Today’s wireless speakers produced by Amphony come in all shapes and sizes. Finding the perfect type for your application can often be tough. There is a large number of various names and terms describing loudspeaker performance. In addition, every producer shows a large amount of specs, including “sound pressure level”, “dynamic range” and so forth. In this article, I will have a closer look at one of the most fundamental of these terms: “loudspeaker output power”. This specification is also recognized as “speaker wattage”.
If you are going to buy a couple of loudspeakers to set up in your house, you will often be faced with a series of odd technical jargon describing its performance. But how do these numbers relate to how the speaker sounds and how are those to be interpreted? Now I am going to provide some details regarding “loudspeaker output power”. This specification is frequently misunderstood. It is important to look rather closely at how the producer publishes this spec.
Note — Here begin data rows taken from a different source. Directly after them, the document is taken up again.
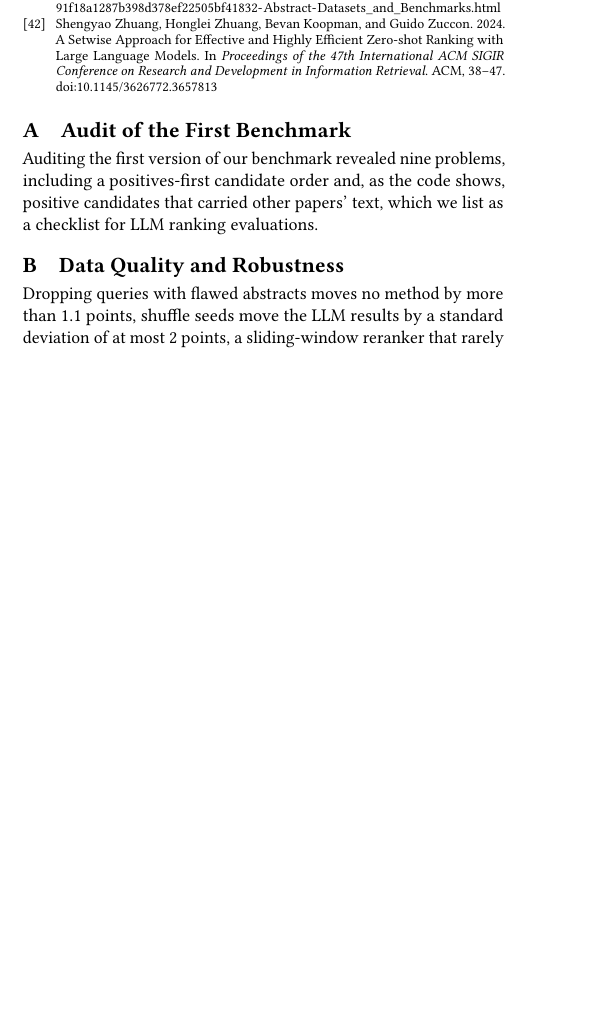
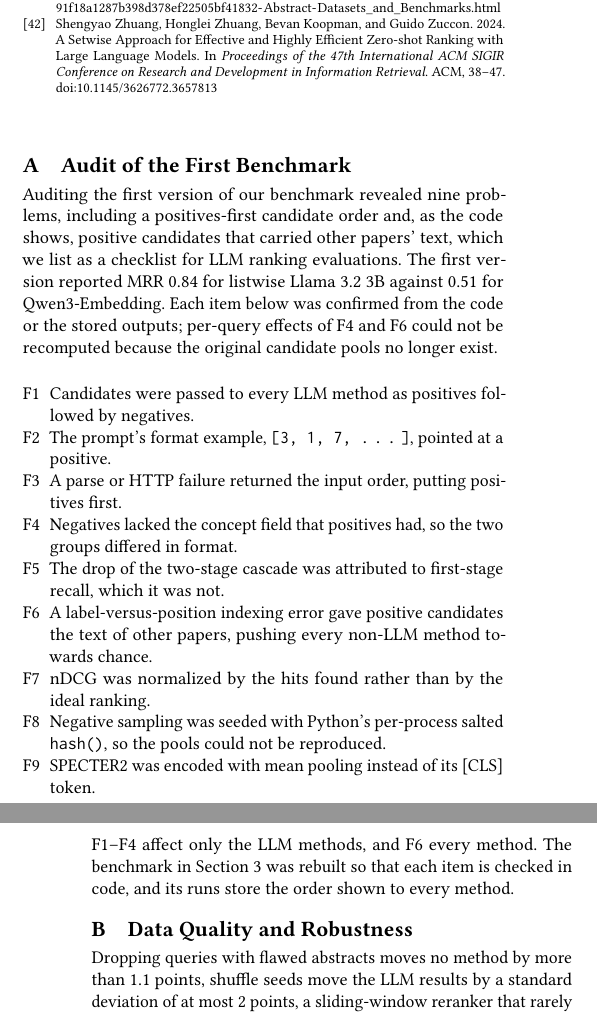
Before and after one commit to senaoz/SWE-599, a LaTeX paper (paper/main.tex): part of one column of page 6 of 6 before the commit and two parts of the columns of pages 6 and 7 of 7 after it, the two joined at a grey line, cut so that both start at the same text, the shorter picture padded with empty space. Compiled offline with pdfLaTeX.

Commit message:
Write Discussion, Limitations and appendices

```diff
--- a/paper/main.tex
+++ b/paper/main.tex
@@ -4,6 +4,7 @@
 \documentclass[sigconf,nonacm]{acmart}
 
 \usepackage{booktabs}
+\usepackage{enumitem}
 \usepackage{tikz}
 \usetikzlibrary{positioning,arrows.meta}
 \graphicspath{{../research/v2/figures/}}
@@ -287,8 +310,23 @@ This work began as a course project (SWE 599) at Boğaziçi University. I thank
 
 \section{Audit of the First Benchmark}
 \label{app:audit}
-% research/audit/AUDIT.md, F1-F9.
 Auditing the first version of our benchmark revealed nine problems, including a positives-first candidate order and, as the code shows, positive candidates that carried other papers' text, which we list as a checklist for LLM ranking evaluations.
+The first version reported MRR 0.84 for listwise Llama 3.2 3B against 0.51 for Qwen3-Embedding.
+Each item below was confirmed from the code or the stored outputs; per-query effects of F4 and F6 could not be recomputed because the original candidate pools no longer exist.
+
+\begin{enumerate}[label=F\arabic*,leftmargin=*]
+  \item Candidates were passed to every LLM method as positives followed by negatives.
+  \item The prompt's format example, \texttt{[3, 1, 7, \ldots]}, pointed at a positive.
+  \item A parse or HTTP failure returned the input order, putting positives first.
+  \item Negatives lacked the concept field that positives had, so the two groups differed in format.
+  \item The drop of the two-stage cascade was attributed to first-stage recall, which it was not.
+  \item A label-versus-position indexing error gave positive candidates the text of other papers, pushing every non-LLM method towards chance.
+  \item nDCG was normalized by the hits found rather than by the ideal ranking.
+  \item Negative sampling was seeded with Python's per-process salted \texttt{hash()}, so the pools could not be reproduced.
+  \item SPECTER2 was encoded with mean pooling instead of its [CLS] token.
+\end{enumerate}
+F1--F4 affect only the LLM methods, and F6 every method.
+The benchmark in Section~\ref{sec:setup} was rebuilt so that each item is checked in code, and its runs store the order shown to every method.
 
 \section{Data Quality and Robustness}
 \label{app:robustness}
```
Also changed, not shown: paper/main.tex (32 more changed lines).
“Wattage” shows how loud your loudspeaker can sound. Depending on your application, you can choose a small speaker tolerating only several watts or a bigger one tolerating a few hundred watts. Many smaller home speakers only can be driven with a few watts power which typically is adequate for a small room. If you intend to shake your walls then you clearly wish to opt for a speaker that has up to several hundred watts. Please note that many speakers will start distorting the audio once the audio reaches higher wattage. If you want to enjoy low-distortion music then you may want to go with a speaker which is going to give you more wattage than you will really require.
Power is either shown as “Watts peak” which means the loudspeaker can tolerate quick burst of this amount of power or “Watts rms” which shows how much power the speaker may tolerate for a longer period of time. The peak specification has been somewhat abused by vendors stating enormous peak audio power while their loudspeakers are in reality very small and unable to handle more than merely several watts rms power.
Music and voice is not constant in terms of loudness. As such the peak power spec is nonetheless important, though not as vital as the rms power spec. Ideally the loudspeaker is going to display both the rms and peak power rating. Having a high peak power spec will ensure adequate headroom for power peaks that are common in audio signals. Having enough headroom is crucial given that music signals vary a great deal from sine wave signals that are utilized to determine rms power. Brief peaks of large wattage are frequently found in music signals. These bursts will drive the speaker into high distortion unless the peak wattage is large enough.
Generally the impedance of the loudspeakers that you connect to your power amplifier is going to determine how much output power your amp may provide. Speaker impedance is measured in Ohms. Usually speakers have an impedance between 4 and 8 Ohms. Amplifiers have a restricted output voltage swing as a result of the fixed internal supply voltage. As such the highest output power of your amplifier will vary depending on the speaker impedance. The lower the speaker impedance the bigger the maximum power your amp may provide. Usually a 4-Ohm loudspeaker is used as a reference.